A Special Purpose Acquisition Company is a shell company that is formed to raise capital through an initial public offer with the purpose of using funds to acquire another company. It is managed by an established management team or by a sponsor.
The main objective of SPAC is to collect money through the Initial Public offering to buy a private company later and then make it public without following the conventional IPO path.
These corporations own and control few but the funds that they collect, and when they have an IPO, they don’t have to recognize the ultimate acquisition goal. Therefore SPACs are often called as the Blank Cheque Firms.
Some of the key features of SPAC are as follows:
Traditional IPOs seem to be expensive and are far more time-consuming in terms of registrations, disclosures, and processes. SPACs involve lesser parties and lesser negotiations as well and are expected to offer fast and flexible route for the venture capital funds and private equity majors to take its private companies public.
Therefore SPACs are cheap and are open to market of mainstream retail buyers. Most of the times, they select the newest, unique, futurist companies in technology and market space as acquisition targets. They are perceived to be popular with smart and new age investors.
As far as the working of SPACs is concerned, a few business experts or experienced businessman come together to form shell corporation and go to the market with an Initial Public Offering to raise capital for future purchases. Considering the fact that the only information available to the investor at the time of the transaction is the founding partner’s track record, the decision of investing shows a lot of confidence in the founders.
When the IPO is released, the SPACs executive committee employs an investment bank in order to handle the IPO. The investment bank and the corporation’s management committee settle on a fee that has to be paid for the operation.
The SPAC prospectus primarily relies on advertisers, and less on business records and sales as the SPAC doesn’t have a history of success or income.
The management of the SPAC is provided with 24 months to find and complete the merger with the goal as aimed in the plans. In case the SPAC fails to find the goal to finish the merger within the timeframe, it would commence the liquidation process, and the money held with the trust shall be refunded along with the interest.

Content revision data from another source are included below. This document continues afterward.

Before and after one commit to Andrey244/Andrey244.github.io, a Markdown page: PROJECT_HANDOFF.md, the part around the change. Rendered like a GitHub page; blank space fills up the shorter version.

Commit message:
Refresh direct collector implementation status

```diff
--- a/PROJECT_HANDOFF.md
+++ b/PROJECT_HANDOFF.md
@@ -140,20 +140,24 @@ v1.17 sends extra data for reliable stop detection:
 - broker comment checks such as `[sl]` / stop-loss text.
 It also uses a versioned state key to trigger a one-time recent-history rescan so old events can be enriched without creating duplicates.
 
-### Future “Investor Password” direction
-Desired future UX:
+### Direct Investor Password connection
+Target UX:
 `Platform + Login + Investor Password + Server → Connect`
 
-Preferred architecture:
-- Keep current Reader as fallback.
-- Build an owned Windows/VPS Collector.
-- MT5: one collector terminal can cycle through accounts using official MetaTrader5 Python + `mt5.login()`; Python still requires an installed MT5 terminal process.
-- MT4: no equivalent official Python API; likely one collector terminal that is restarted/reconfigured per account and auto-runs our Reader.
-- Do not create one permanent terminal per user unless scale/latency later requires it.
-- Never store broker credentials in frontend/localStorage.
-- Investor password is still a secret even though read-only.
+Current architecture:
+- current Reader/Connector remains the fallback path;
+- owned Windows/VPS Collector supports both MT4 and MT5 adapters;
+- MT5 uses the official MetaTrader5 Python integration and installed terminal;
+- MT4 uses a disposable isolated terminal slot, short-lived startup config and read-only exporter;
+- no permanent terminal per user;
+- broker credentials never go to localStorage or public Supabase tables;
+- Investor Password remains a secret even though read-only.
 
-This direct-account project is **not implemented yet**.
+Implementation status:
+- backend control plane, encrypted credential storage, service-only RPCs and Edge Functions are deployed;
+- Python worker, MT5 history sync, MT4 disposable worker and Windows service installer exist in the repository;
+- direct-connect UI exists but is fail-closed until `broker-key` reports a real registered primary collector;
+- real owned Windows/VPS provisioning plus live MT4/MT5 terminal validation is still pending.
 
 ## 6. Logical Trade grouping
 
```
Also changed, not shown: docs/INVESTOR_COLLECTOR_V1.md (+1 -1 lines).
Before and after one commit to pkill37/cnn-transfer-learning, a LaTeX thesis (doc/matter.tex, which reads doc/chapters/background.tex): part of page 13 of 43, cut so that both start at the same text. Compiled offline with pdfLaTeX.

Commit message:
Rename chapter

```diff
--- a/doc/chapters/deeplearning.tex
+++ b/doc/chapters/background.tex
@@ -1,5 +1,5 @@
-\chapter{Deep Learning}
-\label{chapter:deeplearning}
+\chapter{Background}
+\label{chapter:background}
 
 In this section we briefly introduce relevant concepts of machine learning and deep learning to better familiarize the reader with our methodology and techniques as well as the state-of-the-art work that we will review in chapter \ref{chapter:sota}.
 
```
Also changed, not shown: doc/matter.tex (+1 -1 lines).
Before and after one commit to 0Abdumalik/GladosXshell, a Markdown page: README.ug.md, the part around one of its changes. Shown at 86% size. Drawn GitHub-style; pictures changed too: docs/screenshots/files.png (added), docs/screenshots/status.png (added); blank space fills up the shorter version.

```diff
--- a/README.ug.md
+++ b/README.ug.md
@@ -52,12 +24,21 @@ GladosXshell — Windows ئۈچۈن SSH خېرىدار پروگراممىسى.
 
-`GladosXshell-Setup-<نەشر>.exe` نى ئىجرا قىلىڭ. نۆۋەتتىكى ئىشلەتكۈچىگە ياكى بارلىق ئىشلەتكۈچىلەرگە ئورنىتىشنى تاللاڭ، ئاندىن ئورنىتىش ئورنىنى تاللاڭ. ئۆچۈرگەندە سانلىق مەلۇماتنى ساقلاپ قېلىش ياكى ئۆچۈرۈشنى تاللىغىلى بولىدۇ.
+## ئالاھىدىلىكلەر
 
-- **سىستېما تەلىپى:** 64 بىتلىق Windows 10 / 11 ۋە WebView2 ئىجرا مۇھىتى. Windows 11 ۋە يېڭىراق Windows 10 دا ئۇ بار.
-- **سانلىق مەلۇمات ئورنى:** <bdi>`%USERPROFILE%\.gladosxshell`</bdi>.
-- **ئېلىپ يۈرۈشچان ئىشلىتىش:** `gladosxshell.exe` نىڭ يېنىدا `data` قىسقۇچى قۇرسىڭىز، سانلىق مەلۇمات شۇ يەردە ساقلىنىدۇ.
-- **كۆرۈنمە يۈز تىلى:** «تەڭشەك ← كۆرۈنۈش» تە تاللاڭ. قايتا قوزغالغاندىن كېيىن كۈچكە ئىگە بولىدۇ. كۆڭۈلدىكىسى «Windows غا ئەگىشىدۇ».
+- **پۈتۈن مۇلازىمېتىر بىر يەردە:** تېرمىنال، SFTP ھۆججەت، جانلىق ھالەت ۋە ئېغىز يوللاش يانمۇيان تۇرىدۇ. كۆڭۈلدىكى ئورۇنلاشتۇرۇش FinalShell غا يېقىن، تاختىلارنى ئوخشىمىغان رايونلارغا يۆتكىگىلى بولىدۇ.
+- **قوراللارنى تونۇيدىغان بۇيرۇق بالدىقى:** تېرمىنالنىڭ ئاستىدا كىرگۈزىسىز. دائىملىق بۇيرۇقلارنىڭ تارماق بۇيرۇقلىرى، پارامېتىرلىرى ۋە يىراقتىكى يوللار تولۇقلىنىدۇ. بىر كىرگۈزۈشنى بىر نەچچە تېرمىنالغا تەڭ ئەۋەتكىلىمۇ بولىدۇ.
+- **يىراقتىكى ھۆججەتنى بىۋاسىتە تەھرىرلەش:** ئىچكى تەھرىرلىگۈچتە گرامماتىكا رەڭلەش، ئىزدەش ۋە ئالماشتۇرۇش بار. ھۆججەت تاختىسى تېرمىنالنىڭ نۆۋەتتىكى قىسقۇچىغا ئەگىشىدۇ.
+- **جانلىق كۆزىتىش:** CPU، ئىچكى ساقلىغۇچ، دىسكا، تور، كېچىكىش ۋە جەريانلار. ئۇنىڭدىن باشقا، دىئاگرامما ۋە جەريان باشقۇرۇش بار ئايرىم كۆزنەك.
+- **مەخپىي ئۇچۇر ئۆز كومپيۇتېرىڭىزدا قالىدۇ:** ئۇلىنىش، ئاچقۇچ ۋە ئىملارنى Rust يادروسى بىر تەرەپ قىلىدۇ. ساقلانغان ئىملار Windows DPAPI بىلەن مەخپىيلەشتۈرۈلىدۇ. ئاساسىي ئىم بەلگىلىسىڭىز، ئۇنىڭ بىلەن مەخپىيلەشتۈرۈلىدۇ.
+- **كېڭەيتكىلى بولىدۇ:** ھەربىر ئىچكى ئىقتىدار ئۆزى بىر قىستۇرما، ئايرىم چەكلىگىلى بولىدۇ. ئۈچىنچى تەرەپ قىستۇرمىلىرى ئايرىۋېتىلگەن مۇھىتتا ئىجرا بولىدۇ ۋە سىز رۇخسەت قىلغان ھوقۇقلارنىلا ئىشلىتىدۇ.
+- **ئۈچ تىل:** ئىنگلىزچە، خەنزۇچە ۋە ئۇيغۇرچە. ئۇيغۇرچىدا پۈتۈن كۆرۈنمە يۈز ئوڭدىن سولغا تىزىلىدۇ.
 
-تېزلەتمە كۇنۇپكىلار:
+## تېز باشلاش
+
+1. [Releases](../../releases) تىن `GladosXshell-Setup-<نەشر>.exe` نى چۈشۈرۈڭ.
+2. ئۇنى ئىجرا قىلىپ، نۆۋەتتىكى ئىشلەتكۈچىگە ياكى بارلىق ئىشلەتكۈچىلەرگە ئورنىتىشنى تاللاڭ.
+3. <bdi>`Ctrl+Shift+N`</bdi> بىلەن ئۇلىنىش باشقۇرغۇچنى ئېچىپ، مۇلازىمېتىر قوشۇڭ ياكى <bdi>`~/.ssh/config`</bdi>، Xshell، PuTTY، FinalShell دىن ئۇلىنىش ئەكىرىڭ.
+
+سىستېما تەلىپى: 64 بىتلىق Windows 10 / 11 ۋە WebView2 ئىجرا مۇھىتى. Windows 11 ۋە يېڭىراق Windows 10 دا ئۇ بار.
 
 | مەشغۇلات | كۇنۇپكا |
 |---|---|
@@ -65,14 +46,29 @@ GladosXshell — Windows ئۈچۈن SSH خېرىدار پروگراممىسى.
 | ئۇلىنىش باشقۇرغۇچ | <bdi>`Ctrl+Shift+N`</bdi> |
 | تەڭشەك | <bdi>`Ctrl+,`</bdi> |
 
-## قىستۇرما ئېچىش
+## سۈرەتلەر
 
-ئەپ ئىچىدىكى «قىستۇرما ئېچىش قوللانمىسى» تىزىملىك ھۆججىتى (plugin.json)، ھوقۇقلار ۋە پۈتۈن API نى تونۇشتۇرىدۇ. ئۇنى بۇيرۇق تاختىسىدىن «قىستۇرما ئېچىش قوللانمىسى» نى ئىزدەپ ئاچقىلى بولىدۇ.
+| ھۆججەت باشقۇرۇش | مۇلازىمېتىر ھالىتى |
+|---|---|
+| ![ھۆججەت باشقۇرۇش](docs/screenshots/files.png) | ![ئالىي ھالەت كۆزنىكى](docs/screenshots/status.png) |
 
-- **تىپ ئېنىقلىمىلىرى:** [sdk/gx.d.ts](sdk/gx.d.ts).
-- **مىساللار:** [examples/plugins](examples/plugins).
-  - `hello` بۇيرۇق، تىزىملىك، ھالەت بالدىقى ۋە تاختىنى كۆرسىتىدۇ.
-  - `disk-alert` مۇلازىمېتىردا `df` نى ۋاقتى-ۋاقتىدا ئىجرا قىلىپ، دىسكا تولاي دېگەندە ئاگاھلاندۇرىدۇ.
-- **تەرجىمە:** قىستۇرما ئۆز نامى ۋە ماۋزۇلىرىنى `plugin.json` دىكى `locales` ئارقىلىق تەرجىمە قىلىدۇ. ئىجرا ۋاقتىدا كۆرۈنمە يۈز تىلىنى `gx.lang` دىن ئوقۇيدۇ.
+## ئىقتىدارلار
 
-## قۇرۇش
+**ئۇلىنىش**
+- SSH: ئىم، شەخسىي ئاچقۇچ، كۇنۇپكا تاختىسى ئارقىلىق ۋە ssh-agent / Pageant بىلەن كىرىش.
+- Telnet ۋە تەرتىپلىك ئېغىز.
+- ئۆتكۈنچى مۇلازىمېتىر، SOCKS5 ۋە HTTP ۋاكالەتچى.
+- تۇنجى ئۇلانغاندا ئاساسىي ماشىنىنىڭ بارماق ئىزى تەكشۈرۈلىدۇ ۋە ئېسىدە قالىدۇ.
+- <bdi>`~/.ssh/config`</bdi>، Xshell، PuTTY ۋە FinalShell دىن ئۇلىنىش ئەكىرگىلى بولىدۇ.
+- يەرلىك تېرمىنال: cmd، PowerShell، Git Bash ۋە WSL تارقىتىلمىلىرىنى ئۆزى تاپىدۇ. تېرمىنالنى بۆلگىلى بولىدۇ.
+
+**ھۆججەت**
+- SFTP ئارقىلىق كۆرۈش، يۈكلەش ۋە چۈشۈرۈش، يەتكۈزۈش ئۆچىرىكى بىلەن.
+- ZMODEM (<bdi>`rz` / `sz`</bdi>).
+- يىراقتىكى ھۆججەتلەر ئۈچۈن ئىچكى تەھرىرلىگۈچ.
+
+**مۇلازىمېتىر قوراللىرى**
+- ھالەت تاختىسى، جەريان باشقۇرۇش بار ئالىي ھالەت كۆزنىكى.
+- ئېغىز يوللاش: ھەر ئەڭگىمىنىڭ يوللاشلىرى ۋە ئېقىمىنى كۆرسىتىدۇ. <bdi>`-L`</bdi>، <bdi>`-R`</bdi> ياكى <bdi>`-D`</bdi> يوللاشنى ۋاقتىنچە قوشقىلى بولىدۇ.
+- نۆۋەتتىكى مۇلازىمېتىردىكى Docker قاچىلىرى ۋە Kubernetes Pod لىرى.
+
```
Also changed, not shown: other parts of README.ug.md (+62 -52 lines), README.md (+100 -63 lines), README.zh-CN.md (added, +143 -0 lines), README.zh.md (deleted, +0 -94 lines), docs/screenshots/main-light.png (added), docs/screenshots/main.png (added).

The benefits are as follows:
While going public in domestic market, the timeline can range between 4 months to a year. SPACs are said to put a limit to these timelines. Moreover, in conventional IPOs and mergers, there are specific covenants in the contract. This form of arrangement is not yet seen in SPACs, thereby allowing freedom.
In case of traditional IPO, the company would have been listed in the local exchange market, but in SPAC, it is listed on the US exchange market.
This is one of the essential factors for early age start-ups as documentation brings up additional cost, but this cost is minimized in SPAC companies.
The business valuation of the business to be acquired is decided and negotiated with the sponsor or main investor and not with financing institution, thereby ensuring certainty in pricing.
We have discussed the benefits, now let’s discuss the other side, i.e., detrimental side of rising SPAC companies.
Major shareholders of this type of transaction are walking in a blind investment set up as the risk is only minimized and not nil. The sponsor who started the SPAC may realise that they are unable to deliver and the funds, which could have been used elsewhere, would stay put for two years.
The present regulatory framework of India doesn’t support the Special Purpose Acquisition Company structure. For example, the Companies Act 2013 authorizes the ROC to strike off name of the companies that don’t begin operation within 1 year of incorporation. If SPACs are made functional in India, enabling provisions will have to be inserted in the Companies Act as SPACs take 2 years to identify a target and perform due diligence.
Read our article:All you need to know about Venture Capital Financing